The Rices lived in an upscale black section of Birmingham where parents tried hard to shelter the children from contact with the ugly realities of segregation. It was a conservative, proud culture in which parents sought to protect the young from growing up thinking of themselves as second-class citizens. When they went out they avoided places where blacks had to go in through the back door. When children wanted a drink of water or to use a toilet, they were taught to wait until they got home. It was that kind of world in Birmingham in the 1960s, when so many black homes were being dynamited on behalf of white supremacy that the city was known as “Bombingham.”
A child can be sheltered only so long from reality, and the Rices, who doted on Condi, and must have spoiled her, moved to Colorado. The spoiling did not extend to leaving her idle. Her parents drove her to excel in class and work tirelessly at the piano. Angelena pressed school principals to let Condi skip a grade here and there. She was good and her parents taught her to succeed, and she did. She was a natural overachiever.
With eighteen months remaining to Rice as secretary of state, Bumiller writes:
It was obvious from Rice’s many metamorphoses that her real ideology was not idealism or realism or defending the citadels of freedom, although she displayed elements of all of them. Her real ideology was succeeding.
This judgment is reinforced by Rice’s story of the piano career that never was. After devoting years of her childhood to studying and practicing piano because her parents thought she might some day master the concert stage, she suddenly abandoned it at the age of seventeen after attending a summer music camp for child prodigies from across the country. There she heard much younger children play, realized that they already played better than she ever would, and knew that she would never become a great pianist.
Choosing not to settle for a life giving piano lessons, as she put it to Bumiller, she stunned her parents by announcing that her music career was over. Before graduating from high school she was studying political science, and two years later was studying international affairs, with special attention to Soviet history, at the University of Denver. She had been attracted to the field by a professor named Josef Korbel, who, like other important men to come, was much impressed by her.
Korbel was a Czech refugee destined to cast a long shadow in State Department history, and in the annals of feminism. Mentor of Condoleezza Rice, the first black woman to be secretary of state, he was also the father of Madeleine Albright, the first woman to hold the office. Albright was appointed in 1996 by President Clinton. Neither woman knew of the other before Korbel’s death in 1977.
By 1987, when both women moved in the foreign-policy world, Madeleine asked Condi to work in a Democratic presidential campaign. “Madeleine, I don’t know how to tell you this, but I’m a Republican,” Rice replied.

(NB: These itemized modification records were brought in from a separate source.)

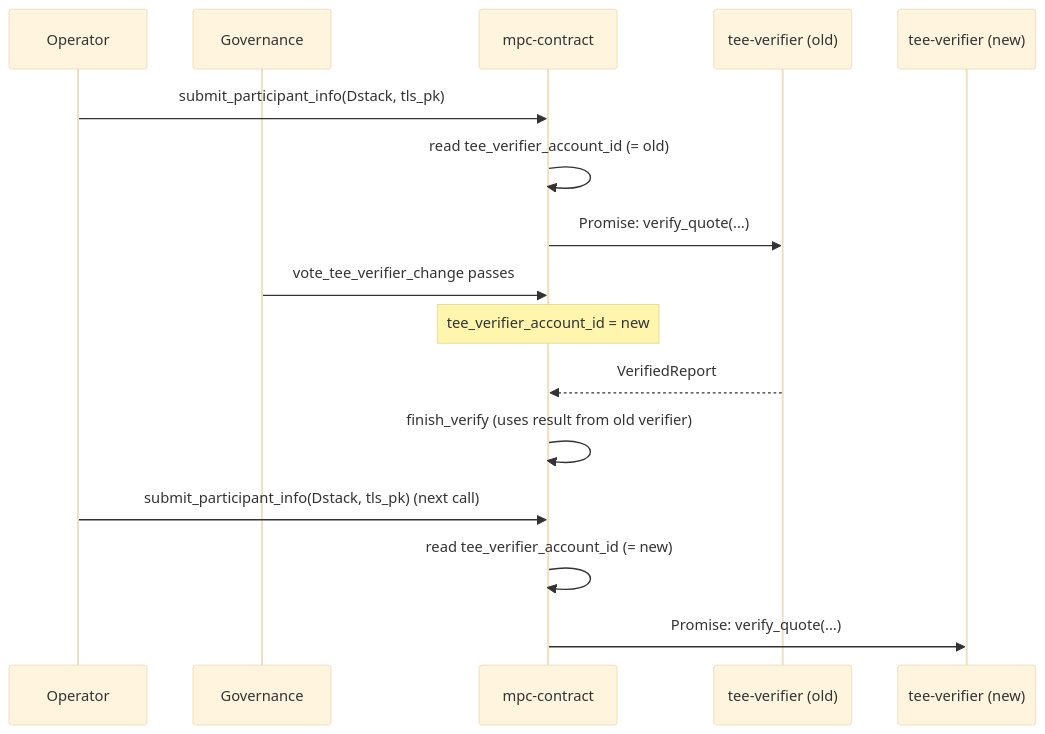
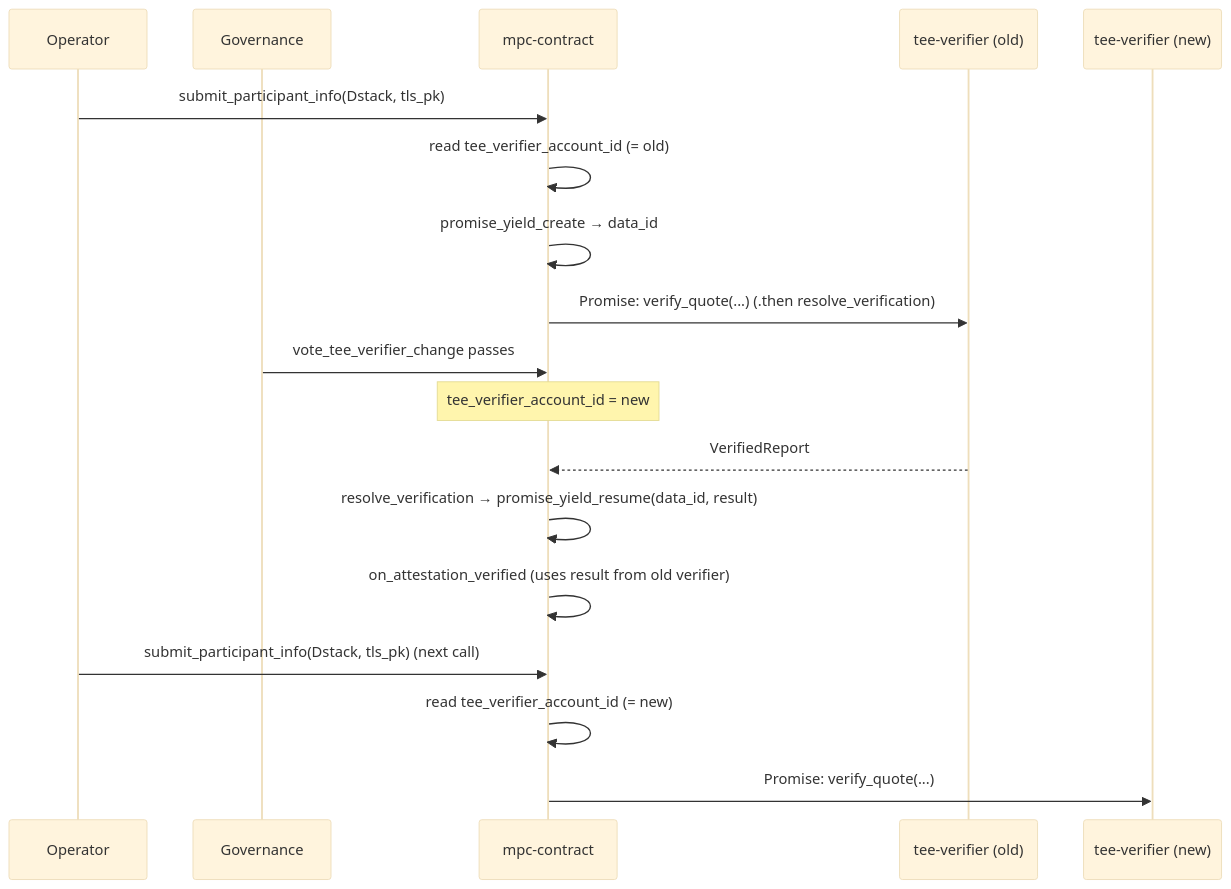
Before and after one commit to near/mpc: the sixth of 6 diagrams in docs/design/attestation-verifier-contract.md, drawn with Mermaid (base theme). The commit also changed other lines of this file, not shown here.

First line of the commit message:
docs(design): switch submission flow to yield-resume

````diff
--- a/docs/design/attestation-verifier-contract.md
+++ b/docs/design/attestation-verifier-contract.md
@@ -297,22 +308,24 @@
 ```mermaid
 sequenceDiagram
     participant Op as Operator
     participant Gov as Governance
     participant MPC as mpc-contract
     participant VerOld as tee-verifier (old)
     participant VerNew as tee-verifier (new)
 
     Op->>MPC: submit_participant_info(Dstack, tls_pk)
     MPC->>MPC: read tee_verifier_account_id (= old)
-    MPC->>VerOld: Promise: verify_quote(...)
+    MPC->>MPC: promise_yield_create → data_id
+    MPC->>VerOld: Promise: verify_quote(...) (.then resolve_verification)
 
     Gov->>MPC: vote_tee_verifier_change passes
     Note over MPC: tee_verifier_account_id = new
 
     VerOld-->>MPC: VerifiedReport
-    MPC->>MPC: finish_verify (uses result from old verifier)
+    MPC->>MPC: resolve_verification → promise_yield_resume(data_id, result)
+    MPC->>MPC: on_attestation_verified (uses result from old verifier)
 
     Op->>MPC: submit_participant_info(Dstack, tls_pk) (next call)
     MPC->>MPC: read tee_verifier_account_id (= new)
     MPC->>VerNew: Promise: verify_quote(...)
 ```
````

“Albright was astonished,” Bumiller writes. “‘Condi, how could that be?’ she asked. ‘We had the same father.’”
Since then their differences on policy matters have been deep. Albright told Bumiller that she was “very unhappy about what has happened to the term ‘democracy’ under this administration, where it has now been militarized.” Her father, she said, would have been upset about the Iraq war because it had “ruined America’s reputation in the world” and there was no “forward thinking” in its planning.
In response, Rice told Bumiller, “Let’s not try to put thoughts and words into dead people’s mouths.”